Anti SantaCon Pub Crawl. One of the more obnoxious holiday traditions in the city is SantaCon, a prolonged drunken stumble by perpetually unaware hollow men and their fawning female enablers. Sadly, SantaCon was once a fun and inspiring artistic event that became too popular and is now the corrupt antithesis of its founding ideals. But where there is a need for change, New Yorkers will step into the breech, and so bar owners in Brooklyn have started the Anti-SantaCon Gowanus Pub Crawl on Sunday, Dec. 9. You still get to dress up and drink in the holiday spirit, but absent the feeble stupidity that passes for holiday spirit among the current SantaCon crowd.
Literary birthday celebrations. Did you know that December 3 is Joseph Conrad’s birthday? Or that December 7 is the anniversary of Willa Cather’s birth? Shirley Jackson, Stanley Crouch, Edna O’Brien, Jane Austen, George Santayana, John Milton, and Mary Higgins Clark, among other literary lights, have birthdays in December. Why not have a party where you read their works?
Visit the New York Hall of Science. I have a tradition of visiting the New York Hall of Science on Christmas Eve with my daughters. It’s usually not crowded and our girls love science. It gives their mother a break from watching them for a while and she has time to wrap their gifts while they are away. It allows us to enjoy this popular public space in a bit of solitude and quiet.
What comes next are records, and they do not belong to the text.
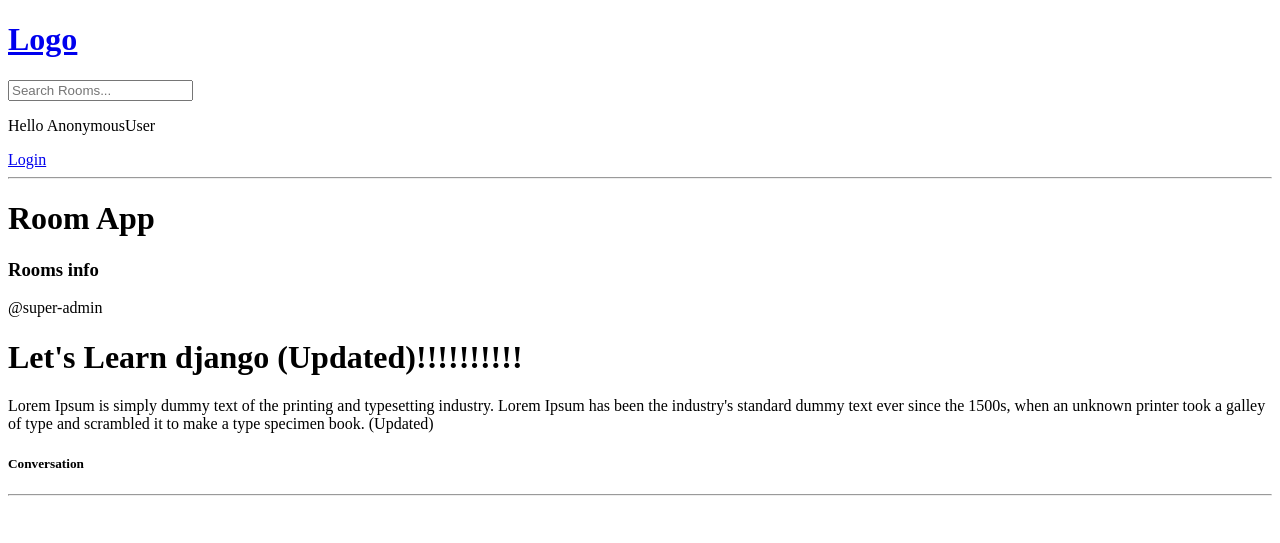
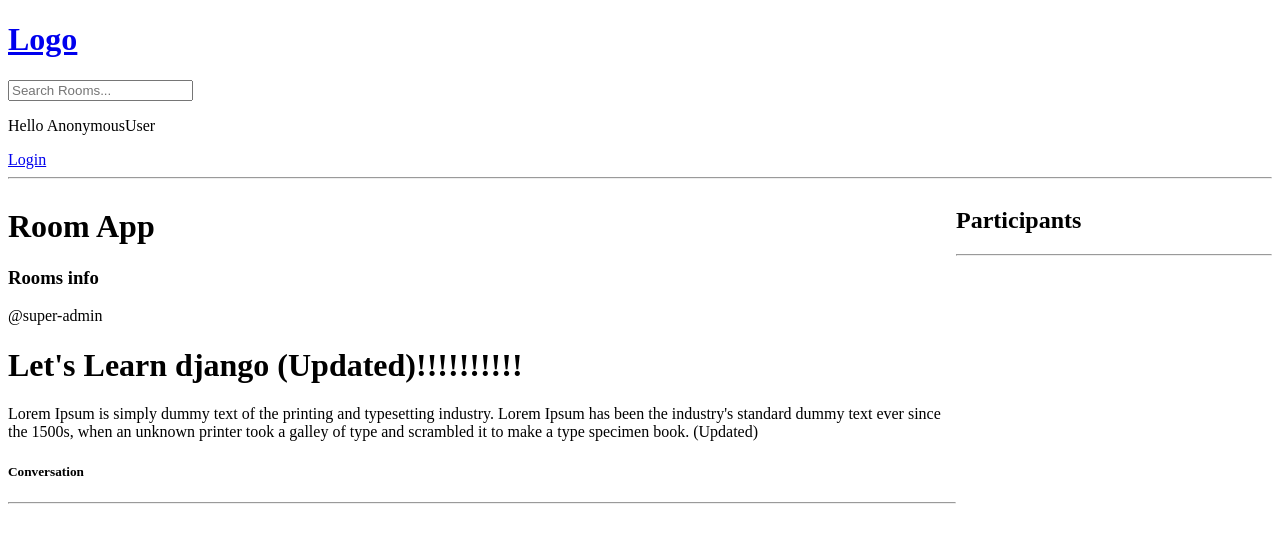
Before and after one commit to bnitish101/DjangoStudyBud, a Django app: template studybud/base/templates/base/room.html in a window 1280 px wide. Shown: the top 543 px of the page. Run offline with Django 4.2, Linux system fonts and the light colour scheme; the template is opened without the code that fills it: values that come from a table or form of the project are taken from there, others are empty; data comes from the database, SQL or seed files in the repository; parts of the project's set-up code (start-up, migrations or seed data) failed here and were passed over.

Commit message:
insert and read the data from many to many relationship table

```diff
--- a/studybud/base/templates/base/room.html
+++ b/studybud/base/templates/base/room.html
@@ -1,7 +1,14 @@
 {% extends 'main.html' %}
 
 {% block content %}
-
+<style>
+    .room-container{
+        display: grid;
+        grid-template-columns: 3fr 1fr;
+    }
+</style>
+<div class="room-container">
+    <div>
         <h1>Room App</h1>
         <h3>Rooms info</h3>
         <span>@{{room.host.username}}</span>
@@ -34,4 +41,15 @@
                 </form>
             </div>
         {% endif %}
+    </div>
+    <div>
+        <h2>
+            Participants
+        </h2>
+        <hr>
+        {% for participant in participants %}
+            <p>@{{participant.username}}</p>
+        {% endfor %}
+    </div>
+</div>
 {% endblock content %}
```
Lines whose indentation alone changed are shown as unchanged.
There is no more New York thing to do than to carve out your own new tradition and celebration. The holidays give us these opportunities. Seize the day.